Almost one in five undergraduate women are unmarried mothers with dependent children. Single mothers face significant barriers to completing their degrees, but aren’t often at the forefront of college access and success policies. Part of what makes it challenging to advocate for them is that colleges currently do not count how large their population is or track their educational outcomes. Federal data sources don’t count them very well either.
In partnership with the Urban Institute and supported by a $1.1 million grant from ECMC Foundation, the Wellesley Centers for Women recently launched the Data-to-Action Campaign for Pregnant and Parenting Student Success. The goals of the campaign are to identify the most effective strategies for implementing data tracking and reporting systems that identify parenting students enrolled in college, as well as follow their educational outcomes like grades, retention, and graduation.
These systems must allow students to be characterized in other ways—including by partnership status, gender, age, income level, and race/ethnicity—in order to help colleges and higher education systems identify segments of their student populations who may especially struggle to stay in school and graduate, like single mothers, young parenting students, and student parents of certain racial and ethnic backgrounds.
The campaign also aims to help make sure the data that are tracked and reported are used effectively toward ensuring equity in educational access, inclusion, and degree attainment.
The Data-to-Action Campaign is organized and co-led by WCW Senior Research Scientist Autumn R. Green, Ph.D., director of the Higher Education Access for Parenting Students Research Initiative, and Theresa M. Anderson, Ph.D., a principal research associate at the Urban Institute’s Income and Benefits Policy Center. The campaign is the inaugural project of the Student Parent Action through Research Knowledge (SPARK) Collaborative, a national partnership initiative that will be formally announced later in 2022 that supports connections between research and efforts to effect change for student parents.
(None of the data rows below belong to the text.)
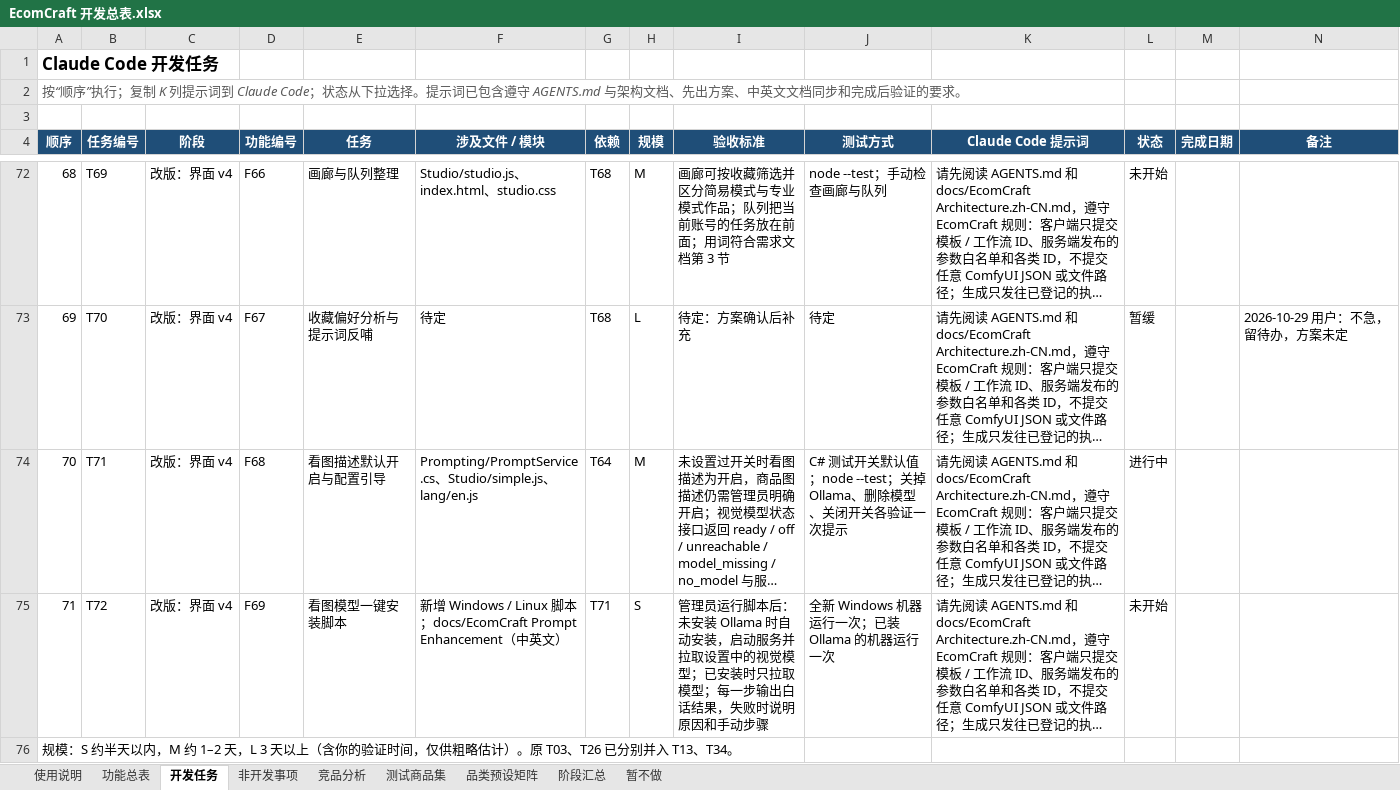
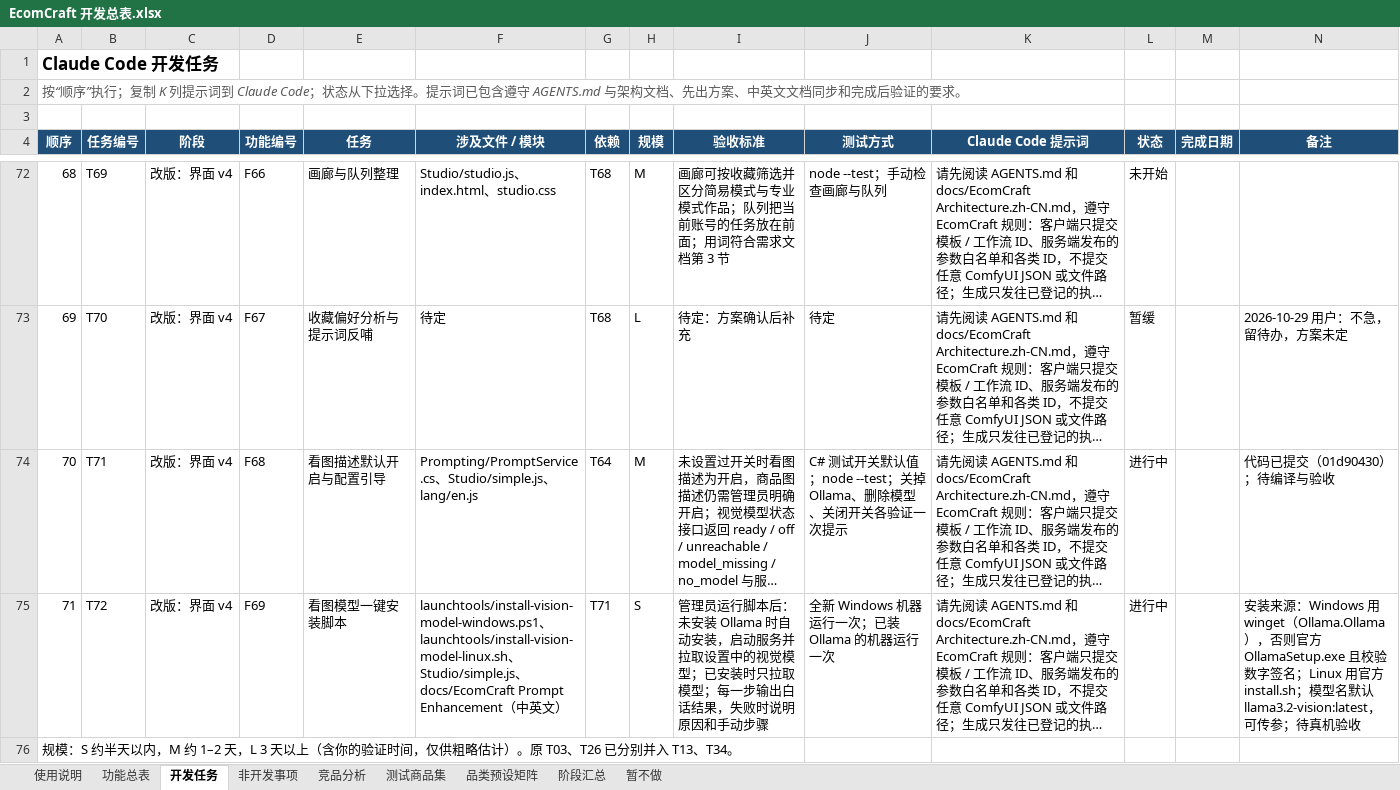
Before and after one commit to Accroid/EcomCraft, an Excel workbook: docs/EcomCraft 开发总表.xlsx, sheet 开发任务, drawn as a sheet; only a part is shown, gaps mark what is left out; long unchanged cells end in …; values as stored, in another font and other column widths than the file's, no borders; conditional formats not drawn; the diff names each change by its address in the sheet, - before the commit and + after, or states it on an @@ line.

```diff
--- a/docs/EcomCraft 开发总表.xlsx (sheet 开发任务)
+++ b/docs/EcomCraft 开发总表.xlsx (sheet 开发任务)
-N74 (备注): (empty)
+N74 (备注): 代码已提交（01d90430）；待编译与验收
-F75 (涉及文件 / 模块): 新增 Windows / Linux 脚本；docs/EcomCraft Prompt…
+F75 (涉及文件 / 模块): launchtools/install-vision-model-windows.ps1、launchtools/install-vision-model-linux.sh、Studio/simple.js、docs/EcomCraft Prompt…
-L75 (状态): 未开始
+L75 (状态): 进行中
-N75 (备注): (empty)
+N75 (备注): 安装来源：Windows 用 winget（Ollama.Ollama），否则官方 OllamaSetup.exe 且校验数字签名；Linux 用官方 install.sh；模型名默认 llama3.2-vision:latest，可传参；待真机验收
```
Also changed, not shown: 13 other files.
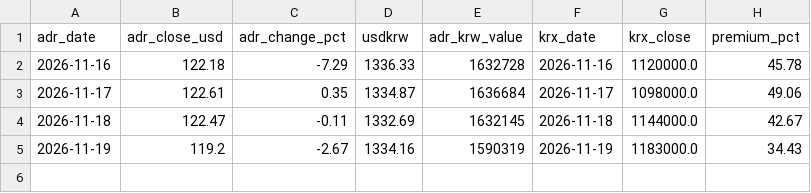
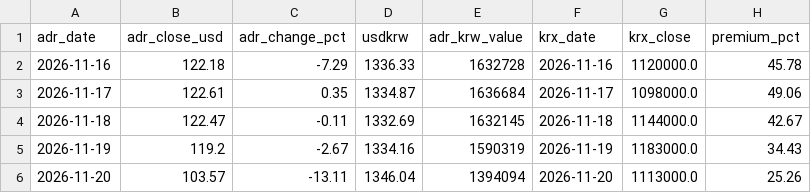
Before and after one commit to cookie9639/market-data, a CSV file: data/history/hynix_adr_premium.csv, drawn as a sheet; the diff names each change by its address in the sheet, - before the commit and + after, or states it on an @@ line.

```diff
--- a/data/history/hynix_adr_premium.csv
+++ b/data/history/hynix_adr_premium.csv
+row 6: 2026-11-20 | 103.57 | -13.11 | 1346.04 | 1394094 | 2026-11-20 | 1113000.0 | 25.26
```
Also changed, not shown: 1 other file.
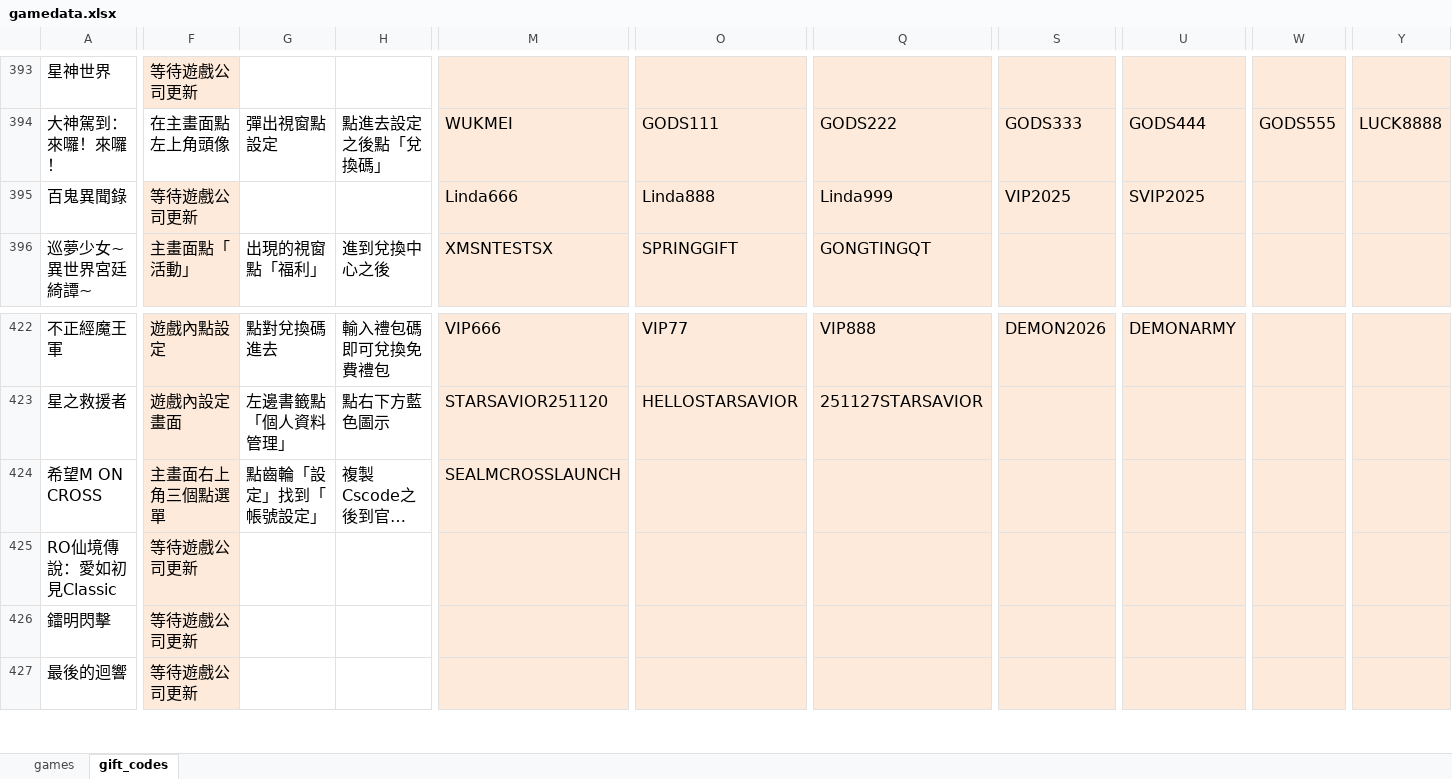
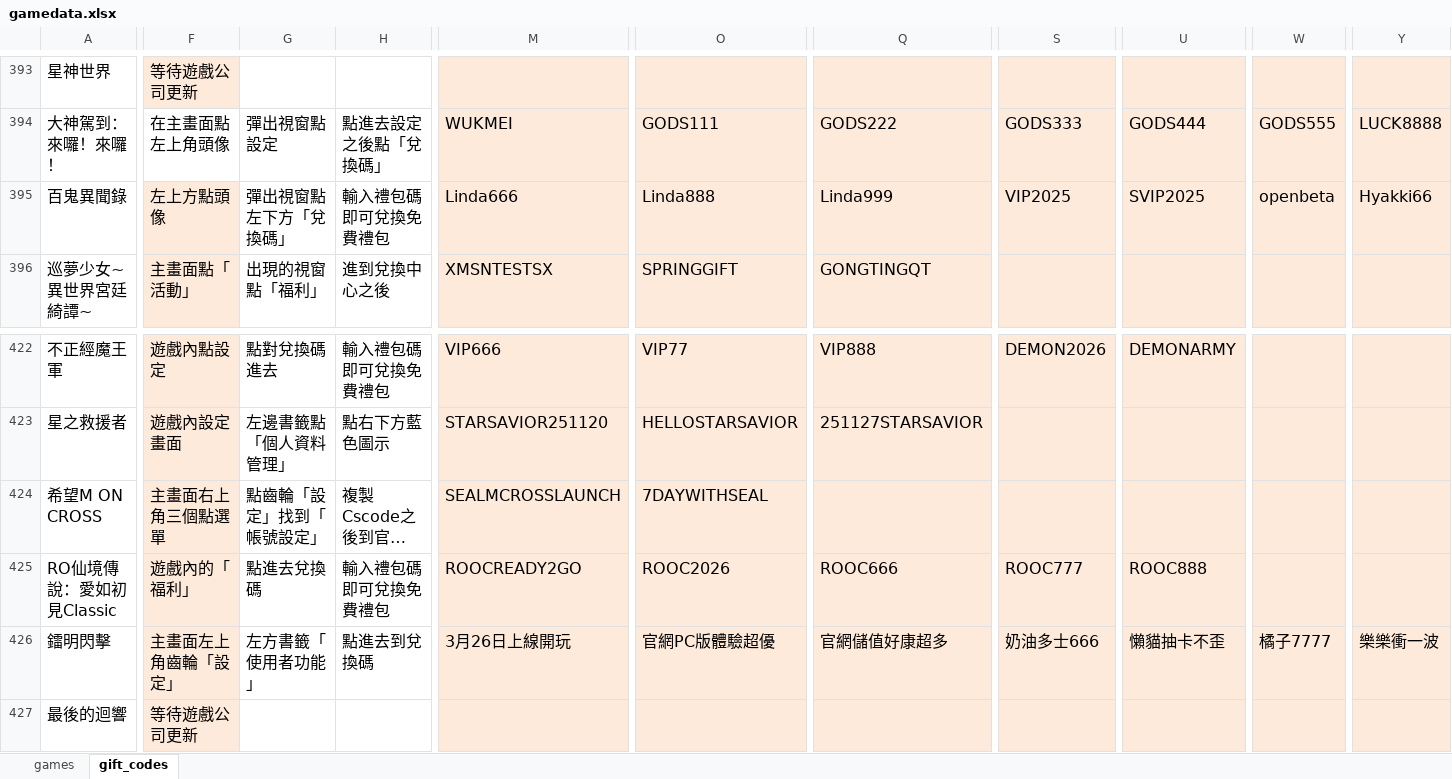
Before and after one commit to diva3322/SSBuy-web, an Excel workbook: detail_giftcode/data/gamedata.xlsx, sheet gift_codes, drawn as a sheet; only a part is shown, gaps mark what is left out; long unchanged cells end in …; values as stored, in another font and other column widths than the file's, no borders; the diff covers the shown part only; the diff names each change by its address in the sheet, - before the commit and + after, or states it on an @@ line.

```diff
--- a/detail_giftcode/data/gamedata.xlsx (sheet gift_codes)
+++ b/detail_giftcode/data/gamedata.xlsx (sheet gift_codes)
-F395: 等待遊戲公司更新
+F395: 左上方點頭像
-G395: (empty)
+G395: 彈出視窗點左下方「兌換碼」
-H395: (empty)
+H395: 輸入禮包碼即可兌換免費禮包
-W395: (empty)
+W395: openbeta
-Y395: (empty)
+Y395: Hyakki66
-O424: (empty)
+O424: 7DAYWITHSEAL
-F425: 等待遊戲公司更新
+F425: 遊戲內的「福利」
-G425: (empty)
+G425: 點進去兌換碼
-H425: (empty)
+H425: 輸入禮包碼即可兌換免費禮包
-M425: (empty)
+M425: ROOCREADY2GO
-O425: (empty)
+O425: ROOC2026
-Q425: (empty)
+Q425: ROOC666
-S425: (empty)
+S425: ROOC777
-U425: (empty)
+U425: ROOC888
-F426: 等待遊戲公司更新
+F426: 主畫面左上角齒輪「設定」
-G426: (empty)
+G426: 左方書籤「使用者功能」
-H426: (empty)
+H426: 點進去到兌換碼
-M426: (empty)
+M426: 3月26日上線開玩
-O426: (empty)
+O426: 官網PC版體驗超優
-Q426: (empty)
+Q426: 官網儲值好康超多
-S426: (empty)
+S426: 奶油多士666
-U426: (empty)
+U426: 懶貓抽卡不歪
-W426: (empty)
+W426: 橘子7777
-Y426: (empty)
+Y426: 樂樂衝一波
```
Also changed, not shown: 9 edited cells elsewhere in this sheet, 5 other files.
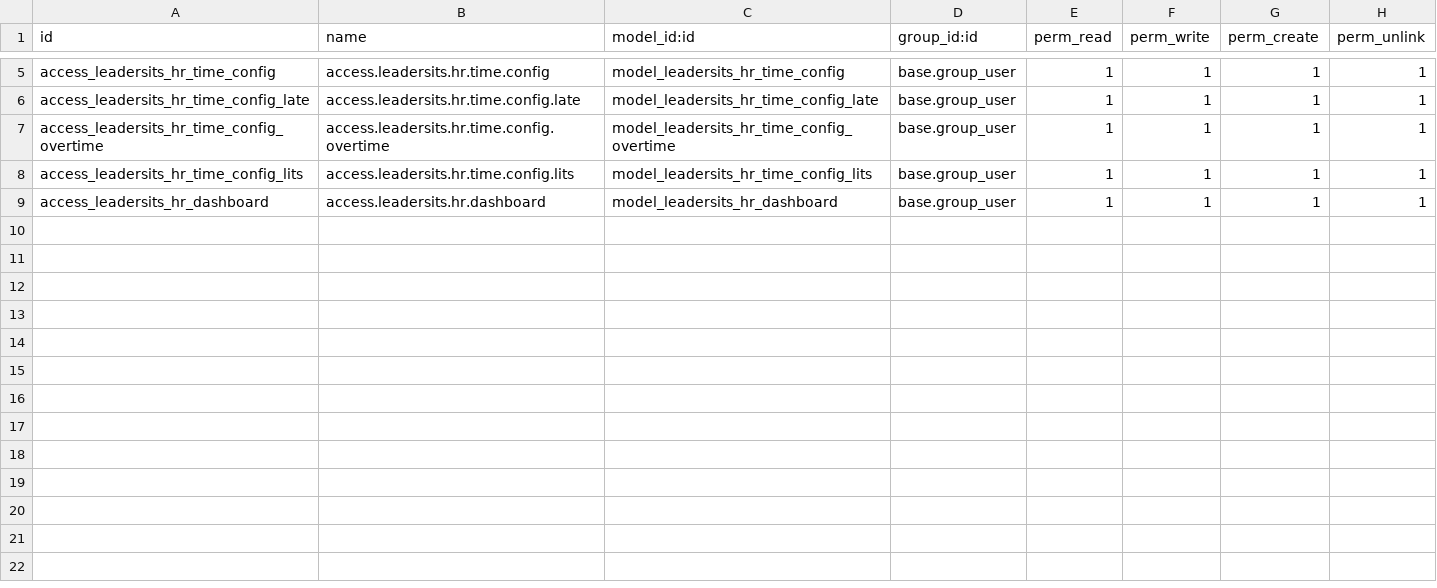
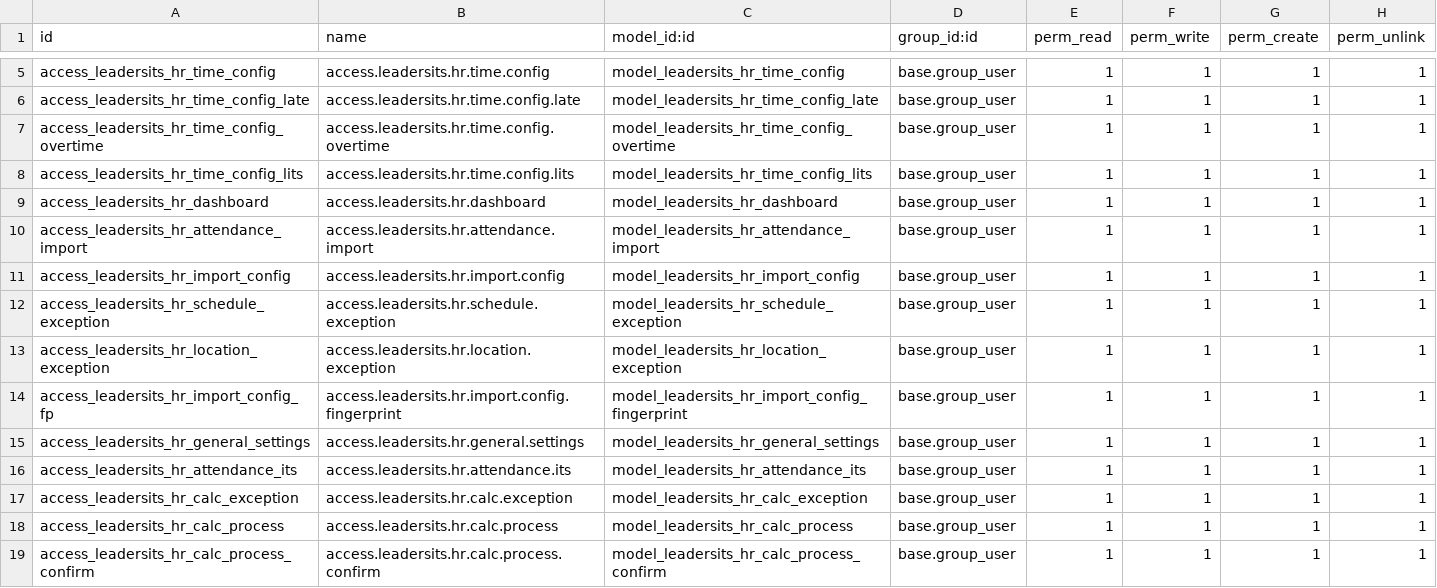
Before and after one commit to abohemaia/LeadersITS_HR, a CSV file: security/ir.model.access.csv, drawn as a sheet; only a part is shown, gaps mark what is left out.

```diff
--- a/security/ir.model.access.csv
+++ b/security/ir.model.access.csv
@@ -9 +9,11 @@ access_leadersits_hr_time_config_lits,access.leadersits.hr.time.config.lits,mode
 access_leadersits_hr_dashboard,access.leadersits.hr.dashboard,model_leadersits_hr_dashboard,base.group_user,1,1,1,1
+access_leadersits_hr_attendance_import,access.leadersits.hr.attendance.import,model_leadersits_hr_attendance_import,base.group_user,1,1,1,1
+access_leadersits_hr_import_config,access.leadersits.hr.import.config,model_leadersits_hr_import_config,base.group_user,1,1,1,1
+access_leadersits_hr_schedule_exception,access.leadersits.hr.schedule.exception,model_leadersits_hr_schedule_exception,base.group_user,1,1,1,1
+access_leadersits_hr_location_exception,access.leadersits.hr.location.exception,model_leadersits_hr_location_exception,base.group_user,1,1,1,1
+access_leadersits_hr_import_config_fp,access.leadersits.hr.import.config.fingerprint,model_leadersits_hr_import_config_fingerprint,base.group_user,1,1,1,1
+access_leadersits_hr_general_settings,access.leadersits.hr.general.settings,model_leadersits_hr_general_settings,base.group_user,1,1,1,1
+access_leadersits_hr_attendance_its,access.leadersits.hr.attendance.its,model_leadersits_hr_attendance_its,base.group_user,1,1,1,1
+access_leadersits_hr_calc_exception,access.leadersits.hr.calc.exception,model_leadersits_hr_calc_exception,base.group_user,1,1,1,1
+access_leadersits_hr_calc_process,access.leadersits.hr.calc.process,model_leadersits_hr_calc_process,base.group_user,1,1,1,1
+access_leadersits_hr_calc_process_confirm,access.leadersits.hr.calc.process.confirm,model_leadersits_hr_calc_process_confirm,base.group_user,1,1,1,1
```
Also changed, not shown: 31 other files.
“The call for better data on student parents has been growing in policy and advocacy spaces, and several states have taken action on requiring new data—led by Oregon," said Green, who provided expert testimony in support of Oregon’s Senate Bill 564 in March 2021. “This project is all about developing a clear understanding of what comes next, and how to make sure that data collection processes actually work effectively."